3 min read

Some business owners love the idea of using tools like social media to reach stay connected to their audience. But for your average business where the owner is busy wearing all the hats it can start to feel more like a necessary evil than an exciting opportunity.

In that mind set the only way to be enthusiastic about it is by focusing on the sales it can bring. Is it generating a return on investment, and just how quickly is it going to pull new customers in the door? We’ve covered the dangers of treating it like a chore and automating everything before, and to say that your audience can sense that desperation for sales is only a start.

The marketing industry has said for many years that your web site is your #1 sales person because it represents 24/7. It’s worth pointing out that the same is true for your social media channels, especially since not every person is going to visit a bunch of websites at a given point of the day, but that person may pretty reliably be on Facebook, Twitter, or Instagram.

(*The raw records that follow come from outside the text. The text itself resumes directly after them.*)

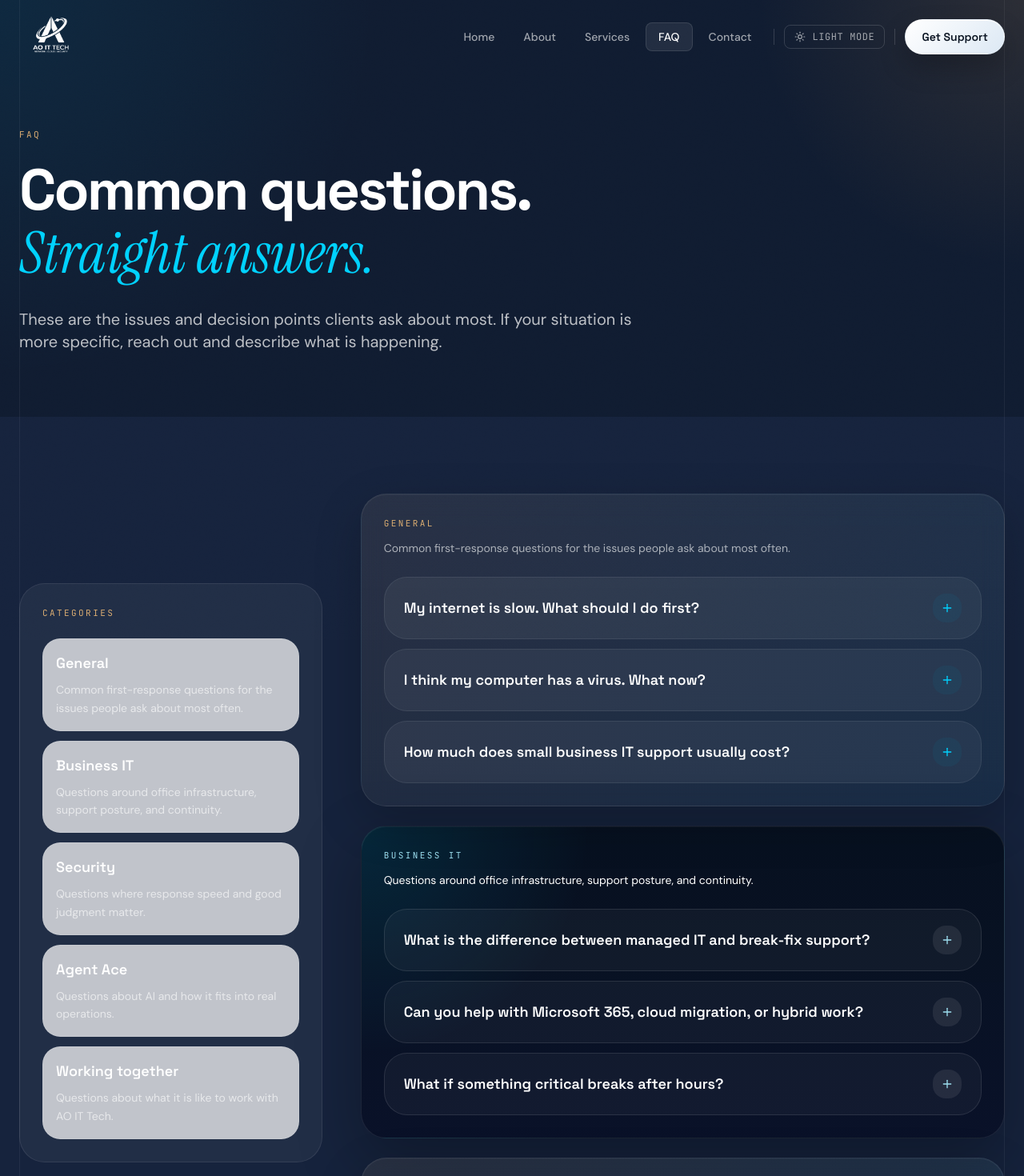
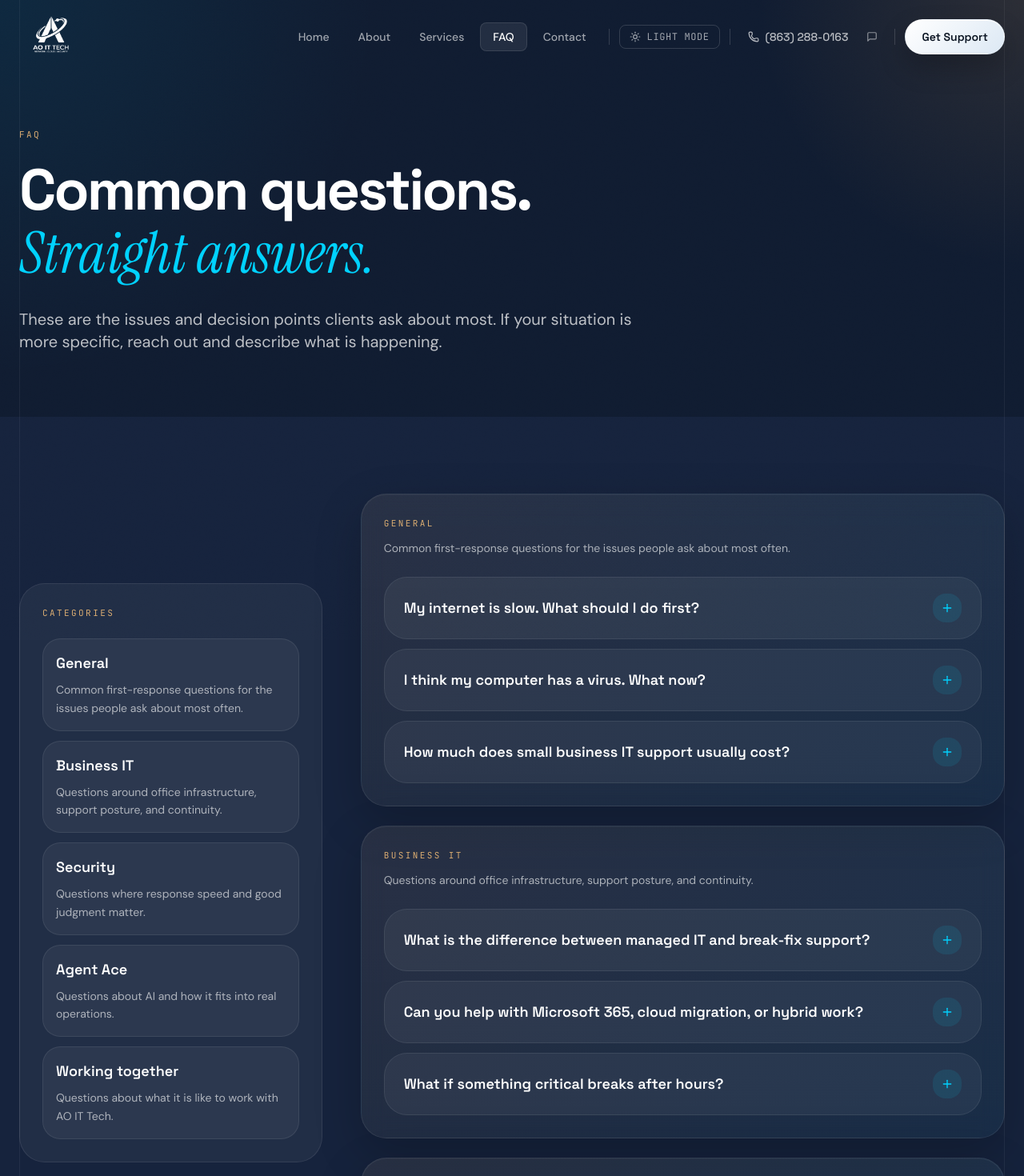
Before and after one commit to angelolivera-ship-it/ao-it-tech, a React (Vite) app: page /faq in a window 1280 px wide. Shown: the top 1470 px of the page at 80% size. Built offline with nearby package versions, Linux system fonts and the light colour scheme.

Commit message:
add phone on menu, polish website, add small animations

```diff
--- a/src/components/home/Hero.jsx
+++ b/src/components/home/Hero.jsx
@@ -69,7 +69,7 @@ export default function Hero() {
                             <img
                                 src="/images/logo.png"
                                 alt="AO IT Tech"
-                                className="h-56 w-auto -mb-8 sm:h-72 sm:-mb-12 lg:h-96 lg:-mb-16 dark:brightness-0 dark:invert"
+                                className="h-40 w-auto mx-auto -mb-6 sm:h-72 sm:-mb-12 sm:mx-0 lg:h-96 lg:-mb-16 dark:brightness-0 dark:invert"
                             />
                             <div className="inline-flex items-center gap-2.5 rounded-full border border-[var(--panel-light-border)] bg-[var(--panel-light-bg)] backdrop-blur-md px-4 py-2">
                                 <div className="h-1.5 w-1.5 rounded-full bg-emerald-400 animate-pulse" />
--- a/src/components/layout/NavBar.jsx
+++ b/src/components/layout/NavBar.jsx
@@ -1,6 +1,6 @@
 import React, { useState, useEffect } from 'react';
 import { Link, useLocation } from 'react-router-dom';
-import { Menu, X } from 'lucide-react';
+import { Menu, X, Phone, MessageSquare } from 'lucide-react';
 import { Button } from '@/components/ui/button';
 import { ThemeToggle } from '@/components/ui/ThemeToggle';
 import { useTheme } from 'next-themes';
@@ -78,6 +78,16 @@ export default function NavBar() {
                     <div className={`w-px h-5 mx-2 transition-colors duration-300 ${useLight ? 'bg-white/15' : 'bg-[#0A1128]/10'}`} />
                     <ThemeToggle light={useLight} />
                     <div className={`w-px h-5 mx-2 transition-colors duration-300 ${useLight ? 'bg-white/15' : 'bg-[#0A1128]/10'}`} />
+                    <div className="hidden lg:flex items-center gap-1">
+                        <a href="tel:+18632880163" className={`flex items-center gap-2 px-2.5 py-1.5 rounded-lg text-sm font-heading font-medium transition-colors duration-300 ${useLight ? 'text-white/70 hover:text-white hover:bg-white/[0.06]' : 'text-[#0A1128]/60 hover:text-[#0A1128] hover:bg-[#0A1128]/[0.04]'}`} title="Call us">
+                            <Phone className="h-3.5 w-3.5" aria-hidden="true" />
+                            (863) 288-0163
+                        </a>
+                        <a href="sms:+18632880163" className={`flex items-center justify-center w-8 h-8 rounded-lg transition-colors duration-300 ${useLight ? 'text-white/50 hover:text-white hover:bg-white/[0.06]' : 'text-[#0A1128]/40 hover:text-[#0A1128] hover:bg-[#0A1128]/[0.04]'}`} title="Send a text">
+                            <MessageSquare className="h-3.5 w-3.5" aria-hidden="true" />
+                        </a>
+                    </div>
+                    <div className={`hidden lg:block w-px h-5 mx-2 transition-colors duration-300 ${useLight ? 'bg-white/15' : 'bg-[#0A1128]/10'}`} />
                     <Link to="/contact">
                         <Button className="btn-premium-primary h-11 rounded-full px-5 font-heading text-sm font-semibold">
                             Get Support
@@ -128,6 +138,16 @@ export default function NavBar() {
                                 </motion.div>
                             ))}
                             <div className="rule-accent my-4" />
+                            <div className="flex items-center gap-2">
+                                <a href="tel:+18632880163" className="flex-1 flex items-center gap-3 px-4 py-3 rounded-lg text-brand hover:bg-[var(--icon-bg)] transition-colors">
+                                    <Phone className="h-4 w-4" aria-hidden="true" />
+                                    <span className="font-heading font-medium text-lg">(863) 288-0163</span>
+                                </a>
+                                <a href="sms:+18632880163" className="flex items-center justify-center w-12 h-12 rounded-lg text-brand hover:bg-[var(--icon-bg)] transition-colors" title="Send a text">
+                                    <MessageSquare className="h-5 w-5" aria-hidden="true" />
+                                </a>
+                            </div>
+                            <div className="mt-2" />
                             <Link to="/contact">
                                 <Button className="btn-premium-primary w-full rounded-full font-heading font-semibold">
                                     Get Support
--- a/src/components/layout/SiteLayout.jsx
+++ b/src/components/layout/SiteLayout.jsx
@@ -1,4 +1,4 @@
-import React from 'react';
+import React, { useEffect } from 'react';
 import { Outlet, useLocation } from 'react-router-dom';
 import { motion, AnimatePresence } from 'framer-motion';
 import NavBar from './NavBar';
@@ -6,6 +6,10 @@ import Footer from './Footer';
 
 export default function SiteLayout() {
     const location = useLocation();
+
+    useEffect(() => {
+        window.scrollTo(0, 0);
+    }, [location.pathname]);
 
     return (
         <div className="min-h-screen bg-surface grain">
--- a/src/index.css
+++ b/src/index.css
@@ -187,6 +187,19 @@ a:focus-visible {
     outline-offset: 2px;
 }
 
+/* Form input focus enhancements */
+input:focus,
+textarea:focus {
+    border-color: var(--brand) !important;
+    box-shadow: 0 0 0 3px rgba(0, 132, 168, 0.12), 0 1px 2px rgba(0, 0, 0, 0.05);
+    transition: border-color 0.2s ease, box-shadow 0.2s ease;
+}
+
+.dark input:focus,
+.dark textarea:focus {
+    box-shadow: 0 0 0 3px rgba(0, 210, 255, 0.12), 0 1px 2px rgba(0, 0, 0, 0.15);
+}
+
 /* Grain texture overlay */
 .grain::before {
     content: '';
--- a/src/pages/About.jsx
+++ b/src/pages/About.jsx
@@ -3,6 +3,7 @@ import { Link } from 'react-router-dom';
 import { motion } from 'framer-motion';
 import { Button } from '@/components/ui/button';
 import { ArrowRight, Clock3, Eye, Lock, ShieldCheck, Target, Zap } from 'lucide-react';
+import AnimatedCounter from '@/components/ui/AnimatedCounter';
 
 const operatingStandards = [
     {
@@ -59,7 +60,7 @@ export default function About() {
                             <div className="mt-10 grid gap-3 sm:grid-cols-3">
                                 {[{ value: '2009', label: 'Founded' }, { value: '15+', label: 'Years in the field' }, { value: 'Central FL', label: 'Service focus' }].map((item) => (
                                     <div key={item.label} className="rounded-[1.75rem] border border-[var(--panel-light-border)] bg-[var(--panel-light-bg)] px-5 py-5">
-                                        <div className="font-heading text-3xl font-semibold text-heading">{item.value}</div>
+                                        <div className="font-heading text-3xl font-semibold text-heading"><AnimatedCounter value={item.value} duration={1500} /></div>
                                         <div className="mt-2 font-mono text-[10px] uppercase tracking-[0.18em] text-[var(--prose-faint)]">{item.label}</div>
                                     </div>
                                 ))}
--- a/src/pages/FAQ.jsx
+++ b/src/pages/FAQ.jsx
@@ -73,18 +73,18 @@ const faqs = [
     },
 ];
 
-function FAQItem({ question, answer, isOpen, onToggle, dark = false }) {
+function FAQItem({ question, answer, isOpen, onToggle }) {
     return (
-        <div className={`overflow-hidden rounded-[1.8rem] border transition-colors duration-300 ${dark ? 'border-white/10 bg-white/[0.04]' : 'border-[var(--panel-light-border)] bg-[var(--panel-light-bg)]'}`}>
+        <div className="overflow-hidden rounded-[1.8rem] border border-[var(--panel-light-border)] bg-[var(--panel-light-bg)] transition-colors duration-300">
             <button
                 onClick={onToggle}
                 className="flex w-full items-center justify-between gap-4 px-6 py-5 text-left focus-visible:outline-none"
                 aria-expanded={isOpen}
             >
-                <span className={`pr-4 font-heading text-base font-semibold sm:text-lg ${dark ? 'text-white' : 'text-heading'}`}>{question}</span>
+                <span className="pr-4 font-heading text-base font-semibold text-heading sm:text-lg">{question}</span>
                 <span className={`flex h-9 w-9 shrink-0 items-center justify-center rounded-[1rem] transition-all duration-300 ${isOpen
-                    ? dark ? 'bg-white text-[var(--navy)]' : 'bg-[var(--navy)] text-white'
-                    : dark ? 'bg-white/[0.08] text-[#9DDFF0]' : 'bg-[rgba(0,132,168,0.1)] text-brand'
+                    ? 'bg-[var(--brand)] text-white'
+                    : 'bg-[rgba(0,132,168,0.1)] dark:bg-[rgba(0,210,255,0.1)] text-brand'
                     }`}>
                     {isOpen ? <Minus className="h-4 w-4" aria-hidden="true" /> : <Plus className="h-4 w-4" aria-hidden="true" />}
                 </span>
@@ -96,7 +96,7 @@ function FAQItem({ question, answer, isOpen, onToggle, dark = false }) {
                 className="overflow-hidden"
             >
                 <div className="px-6 pb-6 pt-0">
-                    <p className={`text-sm leading-relaxed sm:text-base ${dark ? 'text-white/68' : 'text-[var(--prose)]'}`}>{answer}</p>
+                    <p className="text-sm leading-relaxed text-[var(--prose)] sm:text-base">{answer}</p>
                 </div>
             </motion.div>
         </div>
@@ -143,7 +143,7 @@ export default function FAQ() {
                                 <div className="font-mono text-[11px] uppercase tracking-[0.22em] text-copper">Categories</div>
                                 <div className="mt-6 space-y-3">
                                     {faqs.map((group) => (
-                                        <div key={group.category} className="rounded-[1.4rem] border border-[var(--panel-light-border)] bg-[rgba(255,255,255,0.72)] px-4 py-4">
+                                        <div key={group.category} className="rounded-[1.4rem] border border-[var(--panel-light-border)] bg-[var(--panel-light-bg)] px-4 py-4">
                                             <div className="font-heading text-lg font-semibold text-heading">{group.category}</div>
                                             <p className="mt-2 text-sm leading-relaxed text-[var(--prose-muted)]">{group.intro}</p>
                                         </div>
@@ -153,19 +153,17 @@ export default function FAQ() {
                         </motion.div>
 
                         <div className="lg:col-span-8 space-y-6">
-                            {faqs.map((group, ci) => {
-                                const dark = ci % 2 === 1;
-                                return (
+                            {faqs.map((group, ci) => (
                                 <motion.section
                                     key={group.category}
                                     initial={{ opacity: 0, y: 20 }}
                                     whileInView={{ opacity: 1, y: 0 }}
                                     viewport={{ once: true, margin: '-80px' }}
                                     transition={{ duration: 0.5, delay: ci * 0.06 }}
-                                        className={`rounded-[2rem] p-6 sm:p-7 ${dark ? 'panel-premium-dark text-white' : 'panel-premium-light text-heading'}`}
+                                    className="panel-premium-light rounded-[2rem] p-6 sm:p-7"
                                 >
-                                        <div className={`font-mono text-[11px] uppercase tracking-[0.22em] ${dark ? 'text-[#9DDFF0]' : 'text-copper'}`}>{group.category}</div>
-                                        <p className={`mt-3 max-w-2xl text-sm leading-relaxed ${dark ? 'text-white/66' : 'text-[var(--prose-muted)]'}`}>{group.intro}</p>
+                                    <div className="font-mono text-[11px] uppercase tracking-[0.22em] text-copper">{group.category}</div>
+                                    <p className="mt-3 max-w-2xl text-sm leading-relaxed text-[var(--prose-muted)]">{group.intro}</p>
                                     <div className="mt-6 flex flex-col gap-3">
                                         {group.questions.map((faq, qi) => {
                                             const key = `${ci}-${qi}`;
@@ -176,14 +174,12 @@ export default function FAQ() {
                                                     answer={faq.a}
                                                     isOpen={!!openItems[key]}
                                                     onToggle={() => toggleItem(key)}
-                                                        dark={dark}
                                                 />
                                             );
                                         })}
                                     </div>
                                 </motion.section>
-                                );
-                            })}
+                            ))}
 
                             <motion.div
                                 initial={{ opacity: 0, y: 18 }}
```
Lines whose indentation alone changed are shown as unchanged.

Whether they see your brand (and what they see) will affect your sense of authority in your industry, trustworthiness, and show that you’re committed to those you serve. But you’ve probably heard that part before.

Here’s something you may not have.

Social media helps retain customer relationships.

That’s right. Beyond being a prospecting tool, your social channels are a way to stay in front of those who have already bought into your brand. People buy from those they like and trust, but they don’t continue buying if that feeling fades.

Ever bought a product or service from a company you felt good about, but it began to feel transactional and you never heard from them again? Of course — we all have.

How did that make you feel?

Our minds fill in the gaps with assumptions. Just like when you haven’t heard from a friend in six months and wonder why, and rather than call them to find out you start inventing reasons why they’re avoiding you. Next thing you know you’re feeling some static in the relationship over things unsaid. The same thing can happen in business.

Contrastingly, imagine seeing that company a few times a week sharing useful information, answering customer questions, and demonstrating that they’re staying cutting edge in their industry? What if they held contests and got their following involved in new services or the direction of the business to a degree? You’d probably feel like you’d found someone who gets you.

A strong social media presence reinforces all the good things people know about you, and helps prevent those relationships from becoming stale.

So instead of simply thinking of social media in terms of, “How many new sales will it get me?” also consider the value of maintaining good customer relationships. If it was a customer that might have only bought from you once or twice, but now has been a loyal customer for years, what’s the value of that? It’s worth something, certainly.